Treatment of prostatitis depends on the type with which you are diagnosed:
Acute bacterial prostatitis:
- Medication: Typically this infection can be treated with antibiotics, pain, and fever medicines, as well as stool softeners, fluids, and rest. If you are unable to urinate or need to take antibiotics intravenously, you may be admitted to the hospital. Treatment will last two to six weeks.
Chronic bacterial prostatitis:
- Medication: Chronic prostatitis will require antibiotics for a longer period of time, usually six to 12 weeks. Sometimes low-dose antibiotics are prescribed long term.
- Surgical treatment: Sometimes the physician will recommend the surgical removal part of the prostate to correct blockage of the urine flow.
Chronic non-bacterial prostatitis/chronic pelvic pain syndrome:
- Medication: The physician may prescribe alpha blockers like tamsulosin, which relax the muscle tissue in the prostate and reduce difficulties urinating. Physicians may also prescribe medications that reduce prostate size, such as finesteride. Anti-inflammatory medicines may also help.

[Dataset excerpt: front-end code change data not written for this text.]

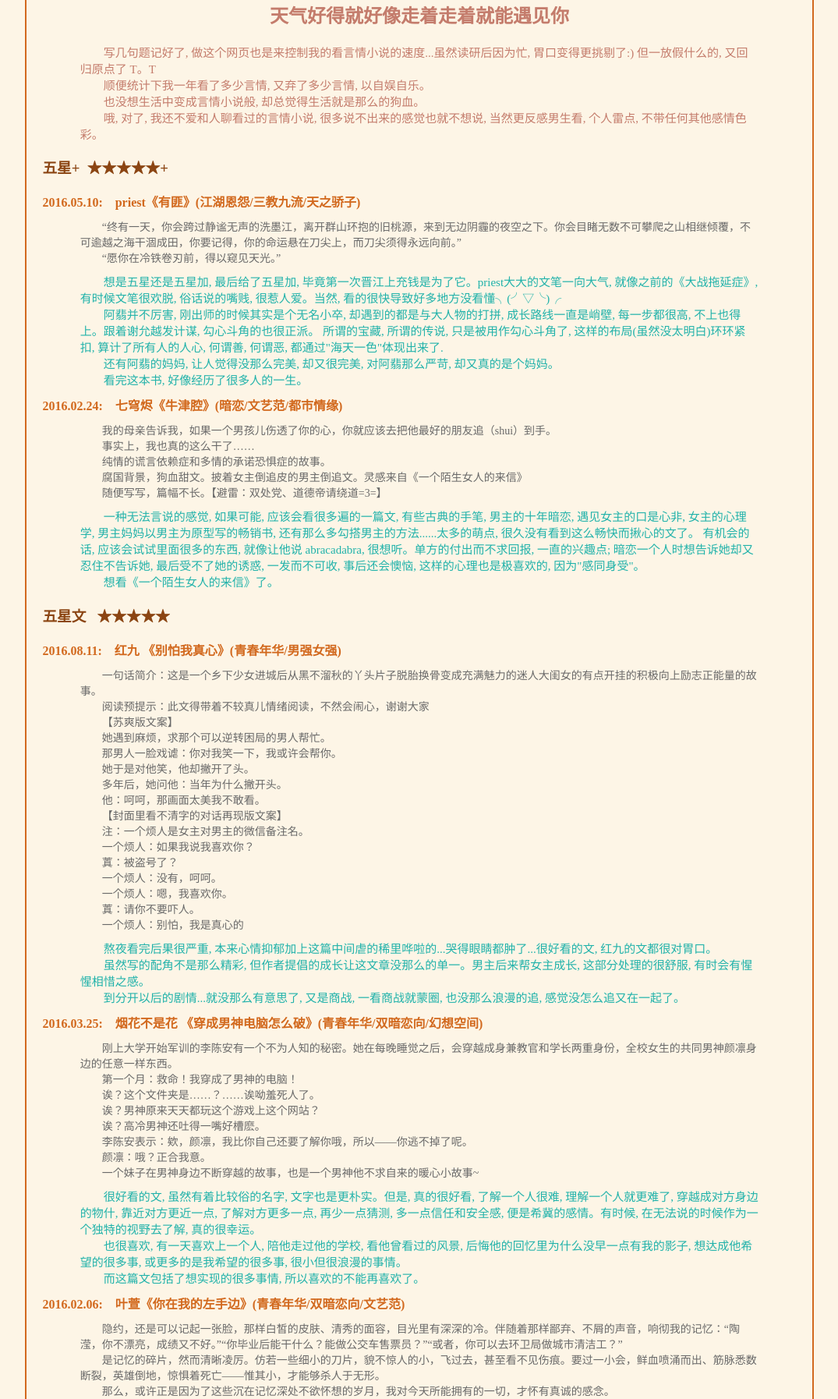
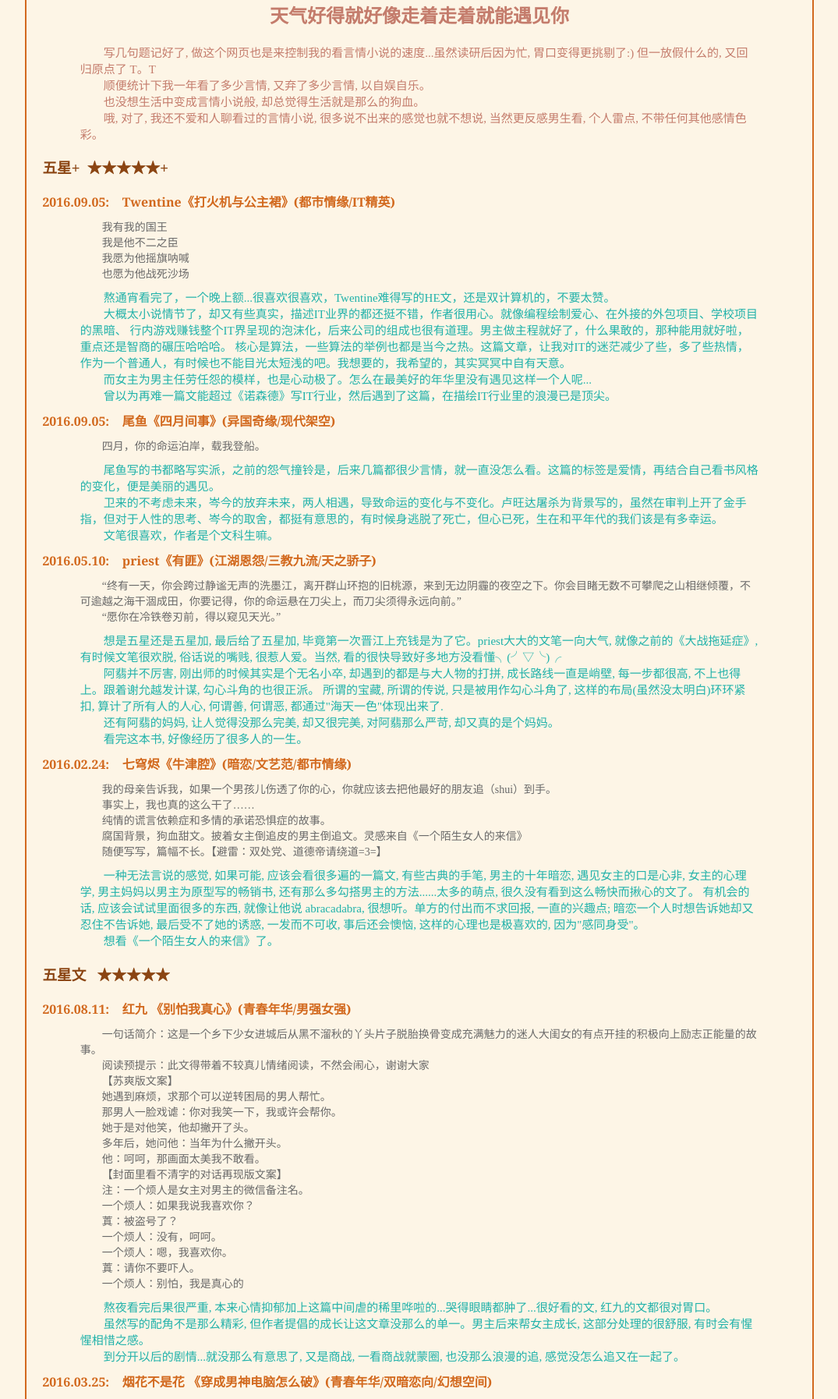
Before and after one commit to ycymio/ycymio.github.io, a PHP site: page /book/romantic.html in a window 1280 px wide. Shown: the part 596-2390 px from the top of the page at 78% size, without its empty margins (102-1177 px from the left). Run offline with PHP 8.4, Linux system fonts and the light colour scheme.

Commit message:
update the booklist.

```diff
--- a/book/css/romanticstyle.css
+++ b/book/css/romanticstyle.css
@@ -34,6 +34,8 @@ h3{
 }
 
 .title{
+    font-family: FangSong, Georgia, Times, "Times New Roman", serif;
+    /*color: darkblue;*/
     margin-bottom: 10px;
     color: chocolate;
     margin: 10px 0px;
@@ -84,3 +86,8 @@ p{
     font-size: 15px;
     text-indent: 30px;
 }
+
+.drop-pages .content .title{
+    font-family: FangSong, Georgia, Times, "Times New Roman", serif;
+    color: darkblue;
+}
--- a/book/romantic.html
+++ b/book/romantic.html
@@ -17,6 +17,35 @@
             <p> 哦, 对了, 我还不爱和人聊看过的言情小说, 很多说不出来的感觉也就不想说, 当然更反感男生看, 个人雷点, 不带任何其他感情色彩。</p>
         </div>
         <h3>五星+&nbsp;&nbsp;★★★★★+</h3>
+        <div class="content">
+            <div class="title">2016.09.05: &nbsp;&nbsp; Twentine《打火机与公主裙》(都市情缘/IT精英)</div>
+            <div class="outline">
+                <p> 我有我的国王</p>
+                <p> 我是他不二之臣</p>
+                <p> 我愿为他摇旗呐喊</p>
+                <p> 也愿为他战死沙场</p>
+            </div>
+            <div class="comment">
+                <p> 熬通宵看完了，一个晚上额...很喜欢很喜欢，Twentine难得写的HE文，还是双计算机的，不要太赞。</p>
+                <p> 大概太小说情节了，却又有些真实，描述IT业界的都还挺不错，作者很用心。就像编程绘制爱心、在外接的外包项目、学校项目的黑暗、
+                    行内游戏赚钱整个IT界呈现的泡沫化，后来公司的组成也很有道理。男主做主程就好了，什么果敢的，那种能用就好啦，重点还是智商的碾压哈哈哈。
+                    核心是算法，一些算法的举例也都是当今之热。这篇文章，让我对IT的迷茫减少了些，多了些热情，
+                    作为一个普通人，有时候也不能目光太短浅的吧。我想要的，我希望的，其实冥冥中自有天意。</p>
+                <p> 而女主为男主任劳任怨的模样，也是心动极了。怎么在最美好的年华里没有遇见这样一个人呢...</p>
+                <p> 曾以为再难一篇文能超过《诺森德》写IT行业，然后遇到了这篇，在描绘IT行业里的浪漫已是顶尖。</p>
+            </div>
+        </div>
+        <div class="content">
+            <div class="title">2016.09.05: &nbsp;&nbsp; 尾鱼《四月间事》(异国奇缘/现代架空)</div>
+            <div class="outline">
+                <p> 四月，你的命运泊岸，载我登船。 </p>
+            </div>
+            <div class="comment">
+                <p> 尾鱼写的书都略写实派，之前的怨气撞铃是，后来几篇都很少言情，就一直没怎么看。这篇的标签是爱情，再结合自己看书风格的变化，便是美丽的遇见。</p>
+                <p> 卫来的不考虑未来，岑今的放弃未来，两人相遇，导致命运的变化与不变化。卢旺达屠杀为背景写的，虽然在审判上开了金手指，但对于人性的思考、岑今的取舍，都挺有意思的，有时候身逃脱了死亡，但心已死，生在和平年代的我们该是有多幸运。</p>
+                <p> 文笔很喜欢，作者是个文科生嘛。</p>
+            </div>
+        </div>
         <div class="content">
             <div class="title">2016.05.10: &nbsp;&nbsp; priest《有匪》(江湖恩怨/三教九流/天之骄子)</div>
             <div class="outline">
@@ -108,6 +137,22 @@
             </div>
         </div>
         <h3>四星半文&nbsp;&nbsp; ★★★★☆</h3>
+        <div class="content">
+            <div class="title">2016.10.01: &nbsp;&nbsp; 梦溪石《顾念的奇缘》(灵魂转换/励志人生/豪门世家)</div>
+            <div class="outline">
+                <p> 第一天，顾念和雍凛分手。</p>
+                <p> 第二天，他们发现彼此交换了身体。</p>
+                <p> 不太看得起女人的雍凛对着镜子，看着面前从柔肤水到润肤霜的瓶瓶罐罐，内心几乎是崩溃的。</p>
+                <p> 即使相爱，未必情深。</p>
+                <p> 若得真心，方至不渝。</p>
+            </div>
+            <div class="comment">
+                <p> 又是本灵魂互穿的故事，到后来还有次两个灵魂在一副身体里。这样，其实挺好懂对方的。</p>
+                <p> 喜欢里面的女主不依附的个性，人际关系处理讲的也还不错。前阵子又在看《傲慢与偏见》，
+                    达西口口声声说：我的理性告诉我不能喜欢你，但是我的感性却不受控制。还附带了缺点罗列，谁稀罕你喜欢啊，会有这样的感觉。</p>
+                <p> 前面部分更为吸引人。</p>
+            </div>
+        </div>
         <div class="content">
             <div class="title">2016.08.03: &nbsp;&nbsp; 钟花无艳《银行家》(情有独钟/都市情缘)</div>
             <div class="outline">
@@ -231,6 +276,24 @@
 
         <h3>四星文&nbsp;&nbsp; ★★★★</h3>
         <div class="content">
+            <div class="title">2016.09.25: &nbsp;&nbsp; 耳东兔子《我曾在时光里听过你》(电竞/都市情缘)</div>
+            <div class="outline">
+                <p> 多年后苏盏回到雅江，再次碰见了那个人。</p>
+                <p> 盛千薇悄悄凑在她耳边说：“其实我那天都看见了，队里给大神办退役酒会那天，他把你按在洗手台上亲……”</p>
+                <p> 苏盏瞥她一眼。</p>
+                <p> “我粉他十年，从没见过他那样，跟那样一个人谈过恋爱，你这辈子值了吧？”</p>
+                <p> 值吧。</p>
+                <p> 谈过那么刺激的一场恋爱。</p>
+                <p> 接下来，不管她遇到谁，都觉得索然无味，平平无奇。</p>
+                <p> 忘不了他，也爱不上任何人。</p>
+                <p> ——《我曾在时光里听过你》</p>
+            </div>
+            <div class="comment">
+                <p> 里面有句话挺感触的，因为这又是篇开始时女主主动的文，上面写:女孩子也是需要哄的。感觉自己的强势都被这句话化成了柔情似水。</p>
+                <p> 但这篇重点不在破镜重圆，get到的点也只有上面所述的。</p>
+            </div>
+        </div>
+        <div class="content">
             <div class="title">2016.06.04 &nbsp;&nbsp; 至仲夏《美色可餐》(娱乐圈/美食文) </div>
             <div class="outline">
                 <p>某日同事在陆繁跟前炫耀，请到了一个二线明星当节目嘉宾，陆繁沉默。</p>
@@ -297,6 +360,14 @@
             </div>
         </div>
         <h3>扫文&弃文&nbsp;&nbsp; = =|||</h3>
+
+        <div class="drop-pages"> <div class="content"> <div class="title">2016.09.24 板栗子《只怪当初瞎了眼》:写的太矫情太假了。</div> </div> </div>
+
+        <div class="drop-pages"> <div class="content"> <div class="title">2016.08.14 桑玠《赤道与北极星》:故事太短, 没什么感觉, 还是五对, 记不住, 还不如独立的小故事</div> </div> </div>
+
+        <div class="drop-pages"> <div class="content"> <div class="title">2016.08.17 浅本《半面江湖》:剧情好无聊</div> </div> </div>
+
+        <br/><br/>
         <p> 已经懒得更弃文了, 一堆一堆的233333</p>
         <div class="content">
             <div class="title">2016.03.31:  &nbsp;&nbsp; 盛世爱《我就喜欢这样的你》(青梅竹马/破镜重圆)</div>
--- a/book/todolist.html
+++ b/book/todolist.html
@@ -17,10 +17,11 @@
                 <li> √ 2016.07.25《所罗门王的指环》</li>
                 <li> √ 2016.08.05《白夜行》</li>
                 <li> √ 2016.08.07《Header First 设计模式》</li>
+                <li> √ 2016.10.03《旅行的艺术》</li>
             </ul>
 
             <ul id="todolist201607">
-                2016年6月订下半年书单: 7本专业课书籍 & 8本课外书( 3 √ )
+                2016年6月订下半年书单: 7本专业课书籍( 1 √ ) & 8本课外书( 4 √ )
                 <li>《沟通的艺术》</li>
                 <li>《偷影子的人》</li>
                 <li>《哥德尔、艾舍尔、巴赫》</li>
@@ -46,6 +47,8 @@
                 <li>《超级智能：路线图、危险性与应对策略》</li>
                 <li>《编程珠玑（第2版 修订版）》</li>
                 <li>《白帽子讲Web安全》</li>
+                <li>《HTTP权威指南》</li>
+                <li>《日志管理与分析权威指南》</li>
                 <li>《从Paxos到Zookeeper分布式一致性原理》</li>
                 <li>《Python基础教程(第2版)》</li>
             </ul>
@@ -59,6 +62,7 @@
             <li>梁思成《中国建筑史》</li>
         </ul>
         <ul class="others">
+            <li>《Open Source Intelligence Techniques》半隐私信息</li>
             <li>《数学之美》</li>
             <li>《从Paxos到Zookeeper》</li>
             <li>《超级智能：路线图、危险性与应对策略》（Super Intelligence：Paths, Dangers, Strategies）</li>
--- a/others/life/makeup.html
+++ b/others/life/makeup.html
@@ -17,7 +17,7 @@
                 <div class="having">
                     01. 卸妆:
                     <p>banila&nbsp;co芭妮兰致柔温和卸妆膏100ml&nbsp;&nbsp; ¥94.05&nbsp; / EXP DATE: 20171103 / Start: 2016.01</p>
-                    <p>Shiseido 资生堂亲肤净润眼唇卸妆液125ml&nbsp;&nbsp; ¥140&nbsp; / Start: 2016.05</p>
+                    <p>Shiseido 资生堂亲肤净润眼唇卸妆液125ml&nbsp;&nbsp; ¥140&nbsp; / EXP DATE: 201906  / Start: 2016.05</p>
                 </div>
                 <div class="having">
                     02. 洁面:
@@ -61,6 +61,7 @@
                 </div>
                 <div class="having">
                     02. 隔离/妆前乳:
+                    <p>兰芝雪纱丝柔防晒隔离霜60号&nbsp; / EXP DATE: 20190407  / Start: 2016.08</p>
                     <p>姬芮新能真皙美白隔离霜&nbsp; / EXP DATE: 202004  / Start: 2015.11</p>
                 </div>
                 <div class="having">
```
Also changed, not shown: book/css/component.css (+26 -0 lines), book/main.html (+30 -0 lines), interests/main.html (added, +51 -0 lines), book/img/artoftravel.jpg (added).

- Lifestyle changes: Avoid spicy foods, caffeinated, or carbonated drinks or acidic foods that contain vitamin C. Heat (soaking in a warm bath), regular exercise, and stress reduction may also help.